» WHAT IS EXPECTED: Count up the lines below that include the string "from" and report the number by itself.

» DATA TO USE:

____

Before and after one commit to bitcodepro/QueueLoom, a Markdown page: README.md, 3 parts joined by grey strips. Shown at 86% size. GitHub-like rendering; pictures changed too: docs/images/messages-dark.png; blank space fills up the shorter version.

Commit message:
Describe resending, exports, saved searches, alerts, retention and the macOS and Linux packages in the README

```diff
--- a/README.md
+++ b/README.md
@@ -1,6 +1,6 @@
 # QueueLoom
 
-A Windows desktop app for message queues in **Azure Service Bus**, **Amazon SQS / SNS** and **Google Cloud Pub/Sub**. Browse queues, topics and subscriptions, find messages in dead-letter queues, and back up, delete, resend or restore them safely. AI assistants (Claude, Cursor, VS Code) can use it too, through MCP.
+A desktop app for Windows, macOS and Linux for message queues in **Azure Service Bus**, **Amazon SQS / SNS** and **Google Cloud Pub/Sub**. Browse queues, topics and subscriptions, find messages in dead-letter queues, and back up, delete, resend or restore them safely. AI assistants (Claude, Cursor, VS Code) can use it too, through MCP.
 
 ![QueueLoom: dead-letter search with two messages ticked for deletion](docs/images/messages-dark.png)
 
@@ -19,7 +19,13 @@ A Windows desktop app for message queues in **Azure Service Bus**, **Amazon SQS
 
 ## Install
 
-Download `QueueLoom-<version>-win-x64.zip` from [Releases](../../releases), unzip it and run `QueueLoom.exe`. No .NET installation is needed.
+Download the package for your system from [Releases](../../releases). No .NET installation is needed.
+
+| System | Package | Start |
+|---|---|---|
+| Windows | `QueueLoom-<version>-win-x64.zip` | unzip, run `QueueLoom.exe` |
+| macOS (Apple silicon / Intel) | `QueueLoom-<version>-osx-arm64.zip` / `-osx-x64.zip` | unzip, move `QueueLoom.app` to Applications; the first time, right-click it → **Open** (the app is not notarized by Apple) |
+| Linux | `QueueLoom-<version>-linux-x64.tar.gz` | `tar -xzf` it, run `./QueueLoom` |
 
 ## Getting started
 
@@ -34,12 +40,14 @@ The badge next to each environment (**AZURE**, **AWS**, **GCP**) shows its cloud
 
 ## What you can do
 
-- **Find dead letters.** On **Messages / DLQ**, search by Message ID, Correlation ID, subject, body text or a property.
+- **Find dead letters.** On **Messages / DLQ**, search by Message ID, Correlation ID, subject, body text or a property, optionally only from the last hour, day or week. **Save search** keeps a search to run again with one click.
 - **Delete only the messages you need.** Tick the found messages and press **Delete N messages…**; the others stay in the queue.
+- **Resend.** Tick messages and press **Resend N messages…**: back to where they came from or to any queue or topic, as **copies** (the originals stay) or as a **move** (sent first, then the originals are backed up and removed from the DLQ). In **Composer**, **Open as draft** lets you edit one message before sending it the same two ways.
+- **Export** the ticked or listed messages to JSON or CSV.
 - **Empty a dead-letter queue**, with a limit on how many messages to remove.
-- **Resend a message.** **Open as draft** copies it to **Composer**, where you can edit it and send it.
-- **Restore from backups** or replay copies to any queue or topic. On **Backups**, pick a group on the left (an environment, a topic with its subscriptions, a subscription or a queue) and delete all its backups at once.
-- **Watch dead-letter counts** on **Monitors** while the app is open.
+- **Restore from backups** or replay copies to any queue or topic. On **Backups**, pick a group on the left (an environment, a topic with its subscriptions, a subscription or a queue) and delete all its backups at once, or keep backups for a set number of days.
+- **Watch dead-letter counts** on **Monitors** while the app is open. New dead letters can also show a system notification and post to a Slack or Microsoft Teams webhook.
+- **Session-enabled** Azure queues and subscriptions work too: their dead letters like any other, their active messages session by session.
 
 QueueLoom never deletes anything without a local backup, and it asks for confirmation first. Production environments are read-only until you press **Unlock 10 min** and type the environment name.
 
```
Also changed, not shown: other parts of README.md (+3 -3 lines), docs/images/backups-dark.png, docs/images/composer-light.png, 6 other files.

____

» COMPLETED TASK: 6